_PROBLEM TO SOLVE_
Return every record below exactly as given, images excluded.

START RECORDS FOR THIS EXERCISE

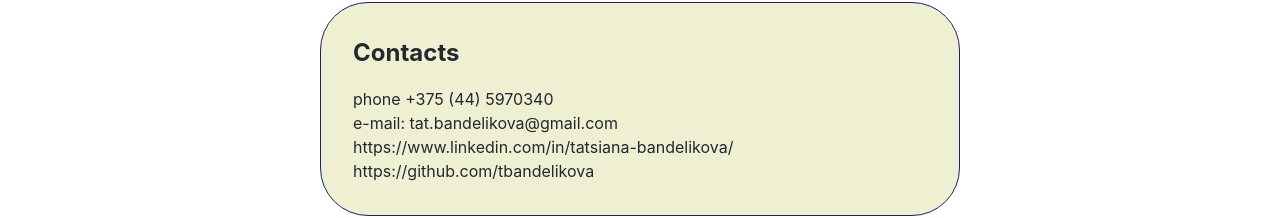
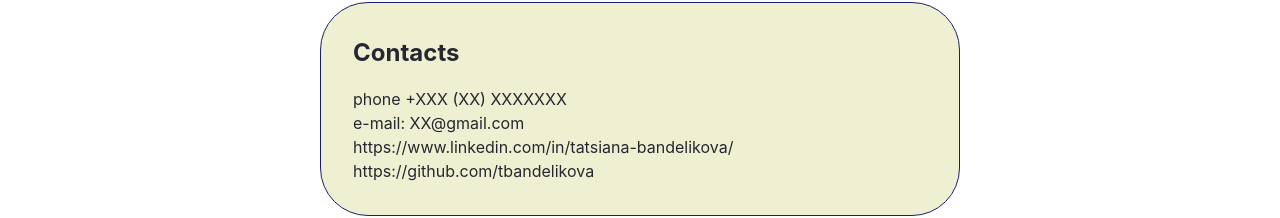
Before and after one commit to tbandelikova/router1, a React (Create React App) app: page /contacts in a window 1280 px wide. Shown: the part 111-329 px from the top of the page. Built offline with nearby package versions, Linux system fonts and the light colour scheme.

Commit message:
contacts

```diff
--- a/src/components/Contacts.js
+++ b/src/components/Contacts.js
@@ -10,8 +10,8 @@ class Contacts extends Component {
            <div className="contacts conteiner">
             <h2>Contacts</h2>
                <ul>
-                   <li>phone +375 (44) 5970340</li>
-                   <li>e-mail:  tat.bandelikova@gmail.com</li>
+                   <li>phone +XXX (XX) XXXXXXX</li>
+                   <li>e-mail:  XX@gmail.com</li>
                    <li>https://www.linkedin.com/in/tatsiana-bandelikova/</li>
                    <li>https://github.com/tbandelikova</li>
                 </ul>
```
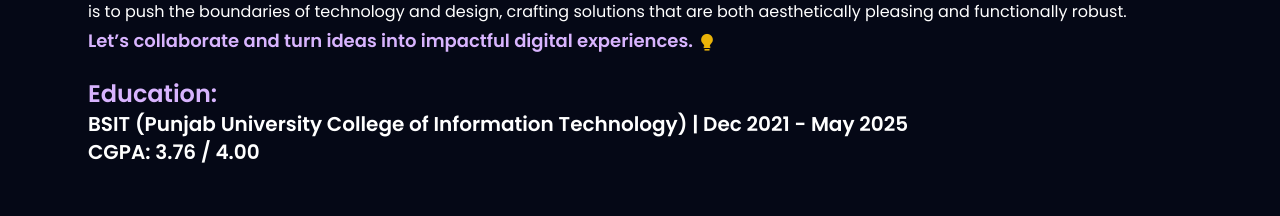
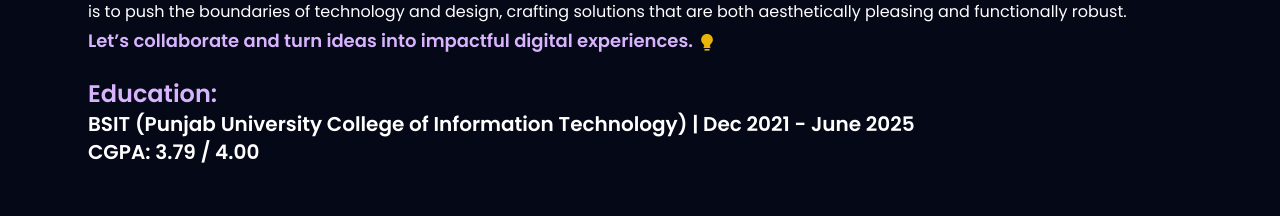
Before and after one commit to ZahraYasin2209/Personal-Portfolio-Site, a React (Vite) app: page / in a window 1280 px wide. Shown: the part 1316-1532 px from the top of the page. Built offline with nearby package versions, Linux system fonts and the light colour scheme.

Commit message:
About.jsx

```diff
--- a/src/components/About.jsx
+++ b/src/components/About.jsx
@@ -56,8 +56,8 @@
               <br />
               <span className="text-white lg:text-xl sm:text-[22px] xs:text-[15px] font-semibold">
                 BSIT (Punjab University College of Information Technology) | Dec
-                2021 - May 2025 <br />
-                CGPA: 3.76 / 4.00
+                2021 - June 2025 <br />
+                CGPA: 3.79 / 4.00
               </span>
             </div>
           </motion.div>
```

END RECORDS FOR THIS EXERCISE

_RESPONSE AREA_
Before and after one commit to tbandelikova/router1, a React (Create React App) app: page /contacts in a window 1280 px wide. Shown: the part 111-329 px from the top of the page. Built offline with nearby package versions, Linux system fonts and the light colour scheme.

Commit message:
contacts

```diff
--- a/src/components/Contacts.js
+++ b/src/components/Contacts.js
@@ -10,8 +10,8 @@ class Contacts extends Component {
            <div className="contacts conteiner">
             <h2>Contacts</h2>
                <ul>
-                   <li>phone +375 (44) 5970340</li>
-                   <li>e-mail:  tat.bandelikova@gmail.com</li>
+                   <li>phone +XXX (XX) XXXXXXX</li>
+                   <li>e-mail:  XX@gmail.com</li>
                    <li>https://www.linkedin.com/in/tatsiana-bandelikova/</li>
                    <li>https://github.com/tbandelikova</li>
                 </ul>
```
Before and after one commit to ZahraYasin2209/Personal-Portfolio-Site, a React (Vite) app: page / in a window 1280 px wide. Shown: the part 1316-1532 px from the top of the page. Built offline with nearby package versions, Linux system fonts and the light colour scheme.

Commit message:
About.jsx

```diff
--- a/src/components/About.jsx
+++ b/src/components/About.jsx
@@ -56,8 +56,8 @@
               <br />
               <span className="text-white lg:text-xl sm:text-[22px] xs:text-[15px] font-semibold">
                 BSIT (Punjab University College of Information Technology) | Dec
-                2021 - May 2025 <br />
-                CGPA: 3.76 / 4.00
+                2021 - June 2025 <br />
+                CGPA: 3.79 / 4.00
               </span>
             </div>
           </motion.div>
```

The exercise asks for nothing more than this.